§ **WORK REQUIRED**
Where a line in the material below has the string "center", please report it.

▶

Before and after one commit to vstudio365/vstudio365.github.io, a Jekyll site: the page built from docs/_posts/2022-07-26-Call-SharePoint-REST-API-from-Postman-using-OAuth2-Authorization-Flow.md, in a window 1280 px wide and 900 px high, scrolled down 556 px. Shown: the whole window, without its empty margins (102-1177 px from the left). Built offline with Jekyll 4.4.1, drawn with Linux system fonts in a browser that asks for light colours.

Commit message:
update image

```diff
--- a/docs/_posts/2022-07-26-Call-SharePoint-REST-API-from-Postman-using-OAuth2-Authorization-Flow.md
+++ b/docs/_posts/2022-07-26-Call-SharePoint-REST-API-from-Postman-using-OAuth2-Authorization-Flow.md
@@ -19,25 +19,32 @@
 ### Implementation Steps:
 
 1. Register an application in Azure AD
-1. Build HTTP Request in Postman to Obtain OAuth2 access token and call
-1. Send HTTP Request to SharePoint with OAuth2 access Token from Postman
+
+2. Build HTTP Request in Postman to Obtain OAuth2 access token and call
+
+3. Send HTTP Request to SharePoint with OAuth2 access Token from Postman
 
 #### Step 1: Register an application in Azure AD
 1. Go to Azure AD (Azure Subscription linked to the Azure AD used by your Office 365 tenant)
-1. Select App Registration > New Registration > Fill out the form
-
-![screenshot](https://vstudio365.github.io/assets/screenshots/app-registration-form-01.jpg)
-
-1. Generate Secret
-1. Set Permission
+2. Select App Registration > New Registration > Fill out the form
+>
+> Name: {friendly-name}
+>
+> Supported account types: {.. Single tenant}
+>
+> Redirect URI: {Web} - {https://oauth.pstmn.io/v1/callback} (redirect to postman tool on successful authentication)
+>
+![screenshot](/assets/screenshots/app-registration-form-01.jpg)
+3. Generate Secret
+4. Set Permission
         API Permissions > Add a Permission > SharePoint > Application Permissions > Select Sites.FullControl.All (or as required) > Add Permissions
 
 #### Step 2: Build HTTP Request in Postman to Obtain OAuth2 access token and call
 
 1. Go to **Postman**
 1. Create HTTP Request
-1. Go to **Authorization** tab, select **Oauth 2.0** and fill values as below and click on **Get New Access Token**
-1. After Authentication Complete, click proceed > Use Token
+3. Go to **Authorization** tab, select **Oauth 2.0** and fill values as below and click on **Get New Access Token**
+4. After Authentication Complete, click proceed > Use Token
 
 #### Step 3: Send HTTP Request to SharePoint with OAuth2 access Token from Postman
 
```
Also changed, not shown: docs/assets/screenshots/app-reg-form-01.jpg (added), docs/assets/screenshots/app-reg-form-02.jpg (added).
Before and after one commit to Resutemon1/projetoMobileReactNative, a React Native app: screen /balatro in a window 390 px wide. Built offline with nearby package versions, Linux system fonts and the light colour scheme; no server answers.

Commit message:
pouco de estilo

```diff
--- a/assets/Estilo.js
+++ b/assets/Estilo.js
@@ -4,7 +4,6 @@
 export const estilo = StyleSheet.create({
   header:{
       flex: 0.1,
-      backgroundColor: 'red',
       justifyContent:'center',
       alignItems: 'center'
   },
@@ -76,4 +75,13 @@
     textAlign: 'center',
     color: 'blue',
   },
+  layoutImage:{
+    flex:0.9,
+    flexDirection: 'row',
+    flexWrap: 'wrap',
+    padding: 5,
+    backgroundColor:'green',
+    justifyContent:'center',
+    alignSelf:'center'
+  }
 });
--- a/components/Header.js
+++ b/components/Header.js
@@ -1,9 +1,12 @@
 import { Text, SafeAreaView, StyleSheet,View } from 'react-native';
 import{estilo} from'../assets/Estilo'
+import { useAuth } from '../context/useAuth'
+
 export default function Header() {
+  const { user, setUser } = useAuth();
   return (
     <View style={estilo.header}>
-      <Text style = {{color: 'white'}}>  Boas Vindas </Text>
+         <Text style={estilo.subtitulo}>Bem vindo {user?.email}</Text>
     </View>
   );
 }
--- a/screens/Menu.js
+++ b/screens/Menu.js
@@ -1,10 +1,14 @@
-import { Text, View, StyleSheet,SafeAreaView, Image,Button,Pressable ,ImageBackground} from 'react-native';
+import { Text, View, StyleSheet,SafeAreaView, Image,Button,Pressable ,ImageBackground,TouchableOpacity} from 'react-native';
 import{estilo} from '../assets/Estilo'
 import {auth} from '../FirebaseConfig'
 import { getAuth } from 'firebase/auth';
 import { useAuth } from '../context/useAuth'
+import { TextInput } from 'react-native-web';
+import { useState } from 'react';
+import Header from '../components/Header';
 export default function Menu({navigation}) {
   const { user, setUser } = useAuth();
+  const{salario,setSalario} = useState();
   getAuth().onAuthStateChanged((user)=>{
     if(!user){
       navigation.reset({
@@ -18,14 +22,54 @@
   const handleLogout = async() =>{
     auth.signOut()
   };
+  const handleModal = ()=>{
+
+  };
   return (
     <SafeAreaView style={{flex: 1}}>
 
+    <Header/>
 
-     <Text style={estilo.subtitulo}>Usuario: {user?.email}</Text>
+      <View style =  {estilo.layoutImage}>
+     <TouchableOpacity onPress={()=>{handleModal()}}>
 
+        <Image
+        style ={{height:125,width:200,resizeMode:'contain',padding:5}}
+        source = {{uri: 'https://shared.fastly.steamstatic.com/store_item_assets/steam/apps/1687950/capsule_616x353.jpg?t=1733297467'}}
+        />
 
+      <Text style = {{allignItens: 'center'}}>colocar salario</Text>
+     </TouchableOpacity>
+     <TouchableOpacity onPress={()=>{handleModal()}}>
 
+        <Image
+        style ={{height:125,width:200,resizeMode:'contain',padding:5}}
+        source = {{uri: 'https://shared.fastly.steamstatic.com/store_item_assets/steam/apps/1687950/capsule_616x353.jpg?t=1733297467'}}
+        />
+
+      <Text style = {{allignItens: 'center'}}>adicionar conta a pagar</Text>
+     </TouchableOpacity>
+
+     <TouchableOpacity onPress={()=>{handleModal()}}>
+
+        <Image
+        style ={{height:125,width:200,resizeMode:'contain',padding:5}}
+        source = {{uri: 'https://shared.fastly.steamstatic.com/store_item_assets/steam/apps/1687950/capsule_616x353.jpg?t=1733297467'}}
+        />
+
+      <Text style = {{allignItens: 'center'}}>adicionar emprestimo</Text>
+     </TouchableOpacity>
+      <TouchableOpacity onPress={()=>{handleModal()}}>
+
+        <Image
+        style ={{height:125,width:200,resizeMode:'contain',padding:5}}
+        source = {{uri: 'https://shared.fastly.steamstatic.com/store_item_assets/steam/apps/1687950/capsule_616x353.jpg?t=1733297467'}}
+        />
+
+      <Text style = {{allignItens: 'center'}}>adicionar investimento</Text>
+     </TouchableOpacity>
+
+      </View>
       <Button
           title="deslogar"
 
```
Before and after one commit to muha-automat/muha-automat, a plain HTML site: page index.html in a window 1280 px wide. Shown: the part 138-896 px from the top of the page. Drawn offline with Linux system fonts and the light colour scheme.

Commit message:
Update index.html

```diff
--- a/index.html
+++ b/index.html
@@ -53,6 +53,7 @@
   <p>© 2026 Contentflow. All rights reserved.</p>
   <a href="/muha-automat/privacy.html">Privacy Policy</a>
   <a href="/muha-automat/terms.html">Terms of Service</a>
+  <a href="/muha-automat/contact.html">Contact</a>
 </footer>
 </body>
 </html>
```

◀

§ **YOUR RESPONSE**
       justifyContent:'center',
       alignItems: 'center'
     textAlign: 'center',
+    justifyContent:'center',
+    alignSelf:'center'
+      <Text style = {{allignItens: 'center'}}>colocar salario</Text>
+      <Text style = {{allignItens: 'center'}}>adicionar conta a pagar</Text>
+      <Text style = {{allignItens: 'center'}}>adicionar emprestimo</Text>
+      <Text style = {{allignItens: 'center'}}>adicionar investimento</Text>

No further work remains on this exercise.